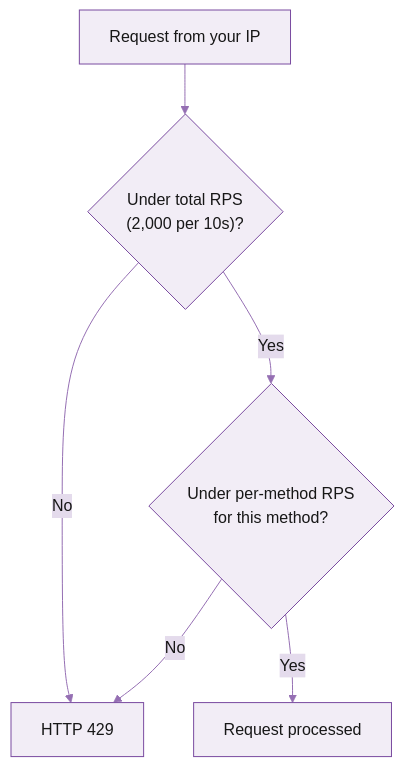
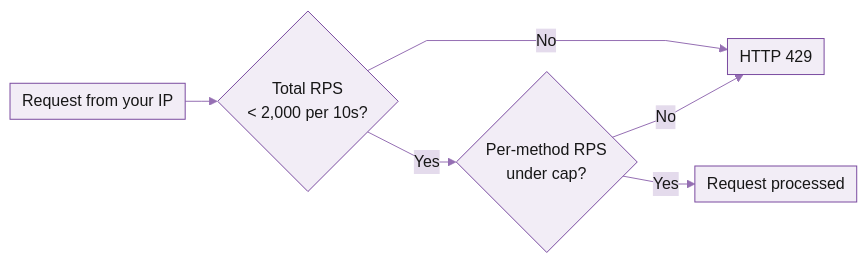
Before and after one commit to kshyndina/docs: the diagram in solana/get-started/rate-and-connection-limits.mdx, drawn with Mermaid. The commit also changed other lines of this file, not shown here.

First line of the commit message:
Rate-limits: tighten flowchart + wrap per-method tables in AccordionGroup

````diff
--- a/solana/get-started/rate-and-connection-limits.mdx
+++ b/solana/get-started/rate-and-connection-limits.mdx
@@ -15,9 +15,9 @@
 ```mermaid
-%%{init: {'theme':'base','themeVariables':{'primaryColor':'#F2EDF6','primaryBorderColor':'#7A4BA0','primaryTextColor':'#171717','lineColor':'#956FB3','secondaryColor':'#E4DBEC','tertiaryColor':'#D7C9E3','noteBkgColor':'#FFC845','noteTextColor':'#171717','actorBkg':'#F2EDF6','actorBorder':'#7A4BA0','actorTextColor':'#171717','signalColor':'#492D60','labelBoxBkgColor':'#7A4BA0','labelTextColor':'#F7F7F7'}}}%%
-flowchart TD
-    Req["Request from your IP"] --> Total{"Under total RPS<br/>(2,000 per 10s)?"}
+%%{init: {'theme':'base','themeVariables':{'primaryColor':'#F2EDF6','primaryBorderColor':'#7A4BA0','primaryTextColor':'#171717','lineColor':'#956FB3','secondaryColor':'#E4DBEC','tertiaryColor':'#D7C9E3','noteBkgColor':'#FFC845','noteTextColor':'#171717','actorBkg':'#F2EDF6','actorBorder':'#7A4BA0','actorTextColor':'#171717','signalColor':'#492D60','labelBoxBkgColor':'#7A4BA0','labelTextColor':'#F7F7F7'},'flowchart':{'nodeSpacing':18,'rankSpacing':32,'padding':6,'curve':'linear'}}}%%
+flowchart LR
+    Req["Request from your IP"] --> Total{"Total RPS<br/>< 2,000 per 10s?"}
     Total -->|No| Block["HTTP 429"]
-    Total -->|Yes| Method{"Under per-method RPS<br/>for this method?"}
+    Total -->|Yes| Method{"Per-method RPS<br/>under cap?"}
     Method -->|No| Block
     Method -->|Yes| OK["Request processed"]
 ```
````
■ ■ ■ ■ ■ ■ ■
| What is required |
Every line of the data above is to be set down word for word, with the pictures left out.

| Response area |
Before and after one commit to kshyndina/docs: the diagram in solana/get-started/rate-and-connection-limits.mdx, drawn with Mermaid. The commit also changed other lines of this file, not shown here.

First line of the commit message:
Rate-limits: tighten flowchart + wrap per-method tables in AccordionGroup

````diff
--- a/solana/get-started/rate-and-connection-limits.mdx
+++ b/solana/get-started/rate-and-connection-limits.mdx
@@ -15,9 +15,9 @@
 ```mermaid
-%%{init: {'theme':'base','themeVariables':{'primaryColor':'#F2EDF6','primaryBorderColor':'#7A4BA0','primaryTextColor':'#171717','lineColor':'#956FB3','secondaryColor':'#E4DBEC','tertiaryColor':'#D7C9E3','noteBkgColor':'#FFC845','noteTextColor':'#171717','actorBkg':'#F2EDF6','actorBorder':'#7A4BA0','actorTextColor':'#171717','signalColor':'#492D60','labelBoxBkgColor':'#7A4BA0','labelTextColor':'#F7F7F7'}}}%%
-flowchart TD
-    Req["Request from your IP"] --> Total{"Under total RPS<br/>(2,000 per 10s)?"}
+%%{init: {'theme':'base','themeVariables':{'primaryColor':'#F2EDF6','primaryBorderColor':'#7A4BA0','primaryTextColor':'#171717','lineColor':'#956FB3','secondaryColor':'#E4DBEC','tertiaryColor':'#D7C9E3','noteBkgColor':'#FFC845','noteTextColor':'#171717','actorBkg':'#F2EDF6','actorBorder':'#7A4BA0','actorTextColor':'#171717','signalColor':'#492D60','labelBoxBkgColor':'#7A4BA0','labelTextColor':'#F7F7F7'},'flowchart':{'nodeSpacing':18,'rankSpacing':32,'padding':6,'curve':'linear'}}}%%
+flowchart LR
+    Req["Request from your IP"] --> Total{"Total RPS<br/>< 2,000 per 10s?"}
     Total -->|No| Block["HTTP 429"]
-    Total -->|Yes| Method{"Under per-method RPS<br/>for this method?"}
+    Total -->|Yes| Method{"Per-method RPS<br/>under cap?"}
     Method -->|No| Block
     Method -->|Yes| OK["Request processed"]
 ```
````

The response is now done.